In the wake of the presidential and parliamentary elections which took place in Zimbabwe on 29 March 2008, violent attacks on opposition supporters are increasing.
By 18 April, Amnesty International had received confirmed reports of one death and over 240 people injured as a result of state-sponsored human rights abuses in Zimbabwe.
The number of casualties has risen sharply since the opposition Movement for Democratic Change (MDC) called a general strike on Tuesday 15 April. Forty-two recorded cases were treated by doctors on 17 April alone.
At least 150 people have been arrested since 14 April and on the morning of 18 April were detained in Harare Central police station alone.

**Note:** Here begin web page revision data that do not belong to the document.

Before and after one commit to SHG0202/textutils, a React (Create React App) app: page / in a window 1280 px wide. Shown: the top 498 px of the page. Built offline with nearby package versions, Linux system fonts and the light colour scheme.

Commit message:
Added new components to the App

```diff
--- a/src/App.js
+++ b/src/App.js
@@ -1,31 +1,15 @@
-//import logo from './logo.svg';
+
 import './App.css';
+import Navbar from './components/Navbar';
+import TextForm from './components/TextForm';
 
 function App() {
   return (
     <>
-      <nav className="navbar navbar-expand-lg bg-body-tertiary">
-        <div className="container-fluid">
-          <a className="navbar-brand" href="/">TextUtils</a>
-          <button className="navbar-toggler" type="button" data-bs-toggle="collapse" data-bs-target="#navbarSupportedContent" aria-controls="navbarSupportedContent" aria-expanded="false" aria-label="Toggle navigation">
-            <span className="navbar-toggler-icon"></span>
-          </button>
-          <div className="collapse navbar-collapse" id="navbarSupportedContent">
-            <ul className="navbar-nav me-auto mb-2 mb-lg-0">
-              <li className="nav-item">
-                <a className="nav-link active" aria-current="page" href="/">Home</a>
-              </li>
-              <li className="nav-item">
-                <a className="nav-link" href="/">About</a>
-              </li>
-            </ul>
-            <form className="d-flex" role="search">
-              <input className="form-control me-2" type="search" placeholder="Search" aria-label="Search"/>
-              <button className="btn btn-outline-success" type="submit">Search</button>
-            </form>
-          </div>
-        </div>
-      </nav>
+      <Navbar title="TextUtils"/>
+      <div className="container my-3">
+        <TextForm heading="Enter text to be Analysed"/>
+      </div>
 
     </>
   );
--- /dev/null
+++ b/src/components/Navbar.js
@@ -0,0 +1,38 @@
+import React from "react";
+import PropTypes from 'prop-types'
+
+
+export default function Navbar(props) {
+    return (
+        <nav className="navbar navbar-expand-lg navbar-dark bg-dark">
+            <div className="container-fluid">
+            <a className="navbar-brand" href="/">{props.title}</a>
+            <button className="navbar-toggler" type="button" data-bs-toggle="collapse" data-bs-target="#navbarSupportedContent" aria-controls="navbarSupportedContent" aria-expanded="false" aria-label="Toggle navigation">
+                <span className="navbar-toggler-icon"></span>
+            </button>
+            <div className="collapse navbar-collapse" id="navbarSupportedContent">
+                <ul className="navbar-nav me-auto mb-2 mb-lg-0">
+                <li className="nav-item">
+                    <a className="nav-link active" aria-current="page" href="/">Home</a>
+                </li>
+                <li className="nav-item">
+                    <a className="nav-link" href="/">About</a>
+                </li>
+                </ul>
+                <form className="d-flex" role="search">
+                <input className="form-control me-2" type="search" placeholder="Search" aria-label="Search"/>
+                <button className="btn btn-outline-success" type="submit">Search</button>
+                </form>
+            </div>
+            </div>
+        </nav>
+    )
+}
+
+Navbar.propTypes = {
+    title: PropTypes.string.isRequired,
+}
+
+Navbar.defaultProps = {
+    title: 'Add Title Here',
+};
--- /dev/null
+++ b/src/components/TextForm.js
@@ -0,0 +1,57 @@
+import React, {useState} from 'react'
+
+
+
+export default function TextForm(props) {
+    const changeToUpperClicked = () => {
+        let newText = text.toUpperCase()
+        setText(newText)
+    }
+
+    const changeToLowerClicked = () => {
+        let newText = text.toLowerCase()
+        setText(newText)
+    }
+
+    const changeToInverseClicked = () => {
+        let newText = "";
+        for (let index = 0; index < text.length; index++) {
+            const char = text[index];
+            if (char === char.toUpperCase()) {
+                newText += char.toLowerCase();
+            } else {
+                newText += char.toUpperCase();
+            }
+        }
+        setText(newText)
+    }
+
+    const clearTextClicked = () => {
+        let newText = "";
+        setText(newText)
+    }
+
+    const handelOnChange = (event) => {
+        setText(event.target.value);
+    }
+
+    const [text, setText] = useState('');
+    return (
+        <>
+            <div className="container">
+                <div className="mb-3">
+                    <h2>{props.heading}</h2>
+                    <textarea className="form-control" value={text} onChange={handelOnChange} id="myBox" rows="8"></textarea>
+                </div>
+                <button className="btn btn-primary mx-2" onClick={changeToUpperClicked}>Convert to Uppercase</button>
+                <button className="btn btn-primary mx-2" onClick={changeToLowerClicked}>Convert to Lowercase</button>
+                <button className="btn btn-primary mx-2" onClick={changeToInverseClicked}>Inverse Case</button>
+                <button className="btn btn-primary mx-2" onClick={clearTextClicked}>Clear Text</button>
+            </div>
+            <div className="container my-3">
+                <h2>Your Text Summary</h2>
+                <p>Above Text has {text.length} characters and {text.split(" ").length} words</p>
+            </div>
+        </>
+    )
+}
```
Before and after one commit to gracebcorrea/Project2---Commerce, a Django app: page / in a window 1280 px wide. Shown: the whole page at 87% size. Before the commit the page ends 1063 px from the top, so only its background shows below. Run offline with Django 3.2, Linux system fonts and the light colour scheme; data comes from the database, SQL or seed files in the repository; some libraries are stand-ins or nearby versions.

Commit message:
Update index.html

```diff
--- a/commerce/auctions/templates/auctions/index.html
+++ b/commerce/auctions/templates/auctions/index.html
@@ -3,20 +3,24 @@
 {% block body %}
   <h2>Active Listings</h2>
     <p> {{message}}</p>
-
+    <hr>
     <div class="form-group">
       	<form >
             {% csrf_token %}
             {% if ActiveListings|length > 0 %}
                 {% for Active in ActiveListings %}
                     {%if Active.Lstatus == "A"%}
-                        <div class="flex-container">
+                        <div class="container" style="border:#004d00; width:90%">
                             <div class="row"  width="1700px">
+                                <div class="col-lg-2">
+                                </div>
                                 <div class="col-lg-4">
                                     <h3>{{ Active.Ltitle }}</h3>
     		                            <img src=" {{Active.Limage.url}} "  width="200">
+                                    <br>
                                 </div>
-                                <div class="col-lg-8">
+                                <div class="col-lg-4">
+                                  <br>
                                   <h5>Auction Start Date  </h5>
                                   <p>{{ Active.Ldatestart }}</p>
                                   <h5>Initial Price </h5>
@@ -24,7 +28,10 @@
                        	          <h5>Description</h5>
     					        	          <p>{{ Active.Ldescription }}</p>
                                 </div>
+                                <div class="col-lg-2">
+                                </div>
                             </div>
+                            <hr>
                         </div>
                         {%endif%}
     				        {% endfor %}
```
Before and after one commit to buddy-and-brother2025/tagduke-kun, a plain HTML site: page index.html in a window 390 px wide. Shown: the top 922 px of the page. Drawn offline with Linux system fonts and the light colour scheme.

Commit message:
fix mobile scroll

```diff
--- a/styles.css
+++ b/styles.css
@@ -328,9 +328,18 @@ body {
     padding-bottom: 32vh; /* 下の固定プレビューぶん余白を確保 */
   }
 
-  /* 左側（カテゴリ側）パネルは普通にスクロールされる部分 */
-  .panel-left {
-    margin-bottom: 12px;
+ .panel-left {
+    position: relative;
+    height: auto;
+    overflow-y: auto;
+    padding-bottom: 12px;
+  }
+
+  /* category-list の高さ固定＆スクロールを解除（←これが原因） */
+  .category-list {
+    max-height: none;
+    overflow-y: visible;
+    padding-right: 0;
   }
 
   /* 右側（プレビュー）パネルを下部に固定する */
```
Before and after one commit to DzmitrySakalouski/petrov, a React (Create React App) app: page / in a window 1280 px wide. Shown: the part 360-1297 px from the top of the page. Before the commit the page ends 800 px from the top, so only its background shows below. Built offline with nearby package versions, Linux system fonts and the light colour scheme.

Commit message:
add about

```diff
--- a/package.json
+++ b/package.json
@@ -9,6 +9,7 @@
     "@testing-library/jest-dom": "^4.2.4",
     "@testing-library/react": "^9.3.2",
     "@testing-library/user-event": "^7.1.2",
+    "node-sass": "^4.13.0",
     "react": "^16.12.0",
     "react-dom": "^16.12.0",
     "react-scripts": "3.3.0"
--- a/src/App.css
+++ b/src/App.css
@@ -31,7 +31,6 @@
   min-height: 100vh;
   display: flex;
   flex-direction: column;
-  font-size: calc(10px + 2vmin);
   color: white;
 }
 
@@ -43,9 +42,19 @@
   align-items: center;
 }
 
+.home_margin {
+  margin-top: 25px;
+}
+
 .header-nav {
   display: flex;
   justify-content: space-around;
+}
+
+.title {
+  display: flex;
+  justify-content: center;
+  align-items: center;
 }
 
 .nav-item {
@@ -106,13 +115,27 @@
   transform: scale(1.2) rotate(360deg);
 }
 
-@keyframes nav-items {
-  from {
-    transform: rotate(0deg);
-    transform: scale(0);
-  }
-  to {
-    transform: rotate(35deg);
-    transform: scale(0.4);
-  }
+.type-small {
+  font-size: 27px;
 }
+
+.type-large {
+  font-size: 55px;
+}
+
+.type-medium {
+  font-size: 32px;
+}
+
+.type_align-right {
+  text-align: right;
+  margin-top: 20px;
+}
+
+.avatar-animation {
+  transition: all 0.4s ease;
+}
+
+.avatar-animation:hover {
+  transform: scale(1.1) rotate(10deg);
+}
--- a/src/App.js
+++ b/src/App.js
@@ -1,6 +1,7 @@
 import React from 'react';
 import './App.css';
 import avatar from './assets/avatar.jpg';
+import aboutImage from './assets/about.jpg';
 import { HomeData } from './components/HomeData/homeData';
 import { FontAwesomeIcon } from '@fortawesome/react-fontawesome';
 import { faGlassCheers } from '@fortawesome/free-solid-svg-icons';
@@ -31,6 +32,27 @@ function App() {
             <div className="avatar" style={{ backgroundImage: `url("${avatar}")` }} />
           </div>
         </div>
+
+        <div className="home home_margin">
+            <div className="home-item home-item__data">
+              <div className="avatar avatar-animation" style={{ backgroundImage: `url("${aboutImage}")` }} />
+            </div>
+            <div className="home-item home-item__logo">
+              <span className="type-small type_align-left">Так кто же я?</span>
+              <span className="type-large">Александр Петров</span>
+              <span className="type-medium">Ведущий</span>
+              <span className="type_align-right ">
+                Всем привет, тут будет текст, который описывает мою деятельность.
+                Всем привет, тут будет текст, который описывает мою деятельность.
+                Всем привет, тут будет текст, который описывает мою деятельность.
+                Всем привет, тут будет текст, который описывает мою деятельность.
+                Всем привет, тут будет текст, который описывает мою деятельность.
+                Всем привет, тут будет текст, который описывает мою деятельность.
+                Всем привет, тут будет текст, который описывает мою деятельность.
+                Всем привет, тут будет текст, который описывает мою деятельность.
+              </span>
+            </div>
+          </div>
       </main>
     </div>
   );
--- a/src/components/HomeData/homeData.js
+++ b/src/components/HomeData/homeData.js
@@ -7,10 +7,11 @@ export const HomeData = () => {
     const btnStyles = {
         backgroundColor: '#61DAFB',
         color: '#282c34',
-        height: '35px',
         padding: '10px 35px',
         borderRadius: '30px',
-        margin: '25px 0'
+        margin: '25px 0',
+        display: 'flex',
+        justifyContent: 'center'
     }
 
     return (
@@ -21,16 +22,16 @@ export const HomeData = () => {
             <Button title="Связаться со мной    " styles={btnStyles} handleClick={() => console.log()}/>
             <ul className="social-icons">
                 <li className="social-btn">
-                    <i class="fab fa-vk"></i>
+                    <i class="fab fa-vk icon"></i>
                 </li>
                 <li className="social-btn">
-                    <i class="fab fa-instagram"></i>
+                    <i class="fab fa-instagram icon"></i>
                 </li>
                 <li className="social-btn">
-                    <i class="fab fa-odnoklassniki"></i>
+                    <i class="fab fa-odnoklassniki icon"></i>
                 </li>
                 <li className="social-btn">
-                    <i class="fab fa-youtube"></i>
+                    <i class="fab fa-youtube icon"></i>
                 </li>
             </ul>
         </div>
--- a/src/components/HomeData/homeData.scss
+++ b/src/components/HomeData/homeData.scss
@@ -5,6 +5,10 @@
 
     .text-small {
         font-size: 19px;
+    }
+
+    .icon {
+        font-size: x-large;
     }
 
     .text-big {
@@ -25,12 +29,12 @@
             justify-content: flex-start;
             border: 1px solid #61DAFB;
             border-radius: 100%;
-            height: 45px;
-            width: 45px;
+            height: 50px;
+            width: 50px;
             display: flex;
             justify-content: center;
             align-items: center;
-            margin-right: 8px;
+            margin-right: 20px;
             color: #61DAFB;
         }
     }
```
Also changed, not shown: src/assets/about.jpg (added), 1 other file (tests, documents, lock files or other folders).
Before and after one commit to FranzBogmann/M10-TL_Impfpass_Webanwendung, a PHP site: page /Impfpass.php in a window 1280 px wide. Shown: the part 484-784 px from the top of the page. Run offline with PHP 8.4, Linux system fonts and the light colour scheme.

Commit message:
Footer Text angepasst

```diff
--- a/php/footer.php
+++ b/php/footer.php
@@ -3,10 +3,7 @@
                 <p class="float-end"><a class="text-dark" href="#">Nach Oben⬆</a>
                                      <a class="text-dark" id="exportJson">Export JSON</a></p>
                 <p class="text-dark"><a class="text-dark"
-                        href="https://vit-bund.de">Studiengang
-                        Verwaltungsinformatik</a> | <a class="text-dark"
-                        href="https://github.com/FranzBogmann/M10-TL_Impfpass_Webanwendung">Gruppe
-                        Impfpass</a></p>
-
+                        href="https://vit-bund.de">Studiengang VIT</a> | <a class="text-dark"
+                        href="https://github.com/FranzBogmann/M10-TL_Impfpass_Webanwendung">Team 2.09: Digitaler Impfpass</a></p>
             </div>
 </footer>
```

Violence appears to be targeted at active supporters of the MDC and their families, particularly those in rural areas and low income suburbs where the MDC appears to have gained more votes than the ruling the Zimbabwe African National Union – Patriotic Front (ZANU-PF) party. Mashonaland East and West provinces have been particularly badly affected and numbers of reported incidents of violence are on the increase in Harare.
Victims report receiving death threats unless they vote "correctly" in a second round of voting should it be found that there was no outright winner of the presidential vote.
Many of the casualties have seen their homes, food reserves and livestock destroyed and are now displaced. Hundreds of homesteads are reported to have been burnt in Manicaland and Mashonaland East.
Perpetrators of the violence include so-called “war veterans” and supporters of the ruling party, as well as police officers and soldiers. State actors are accused of working hand-in-hand with ZANU-PF supporters. Individuals have been abducted from their homes by members of the military, in uniform and in plain clothes, as well as by ZANU-PF supporters.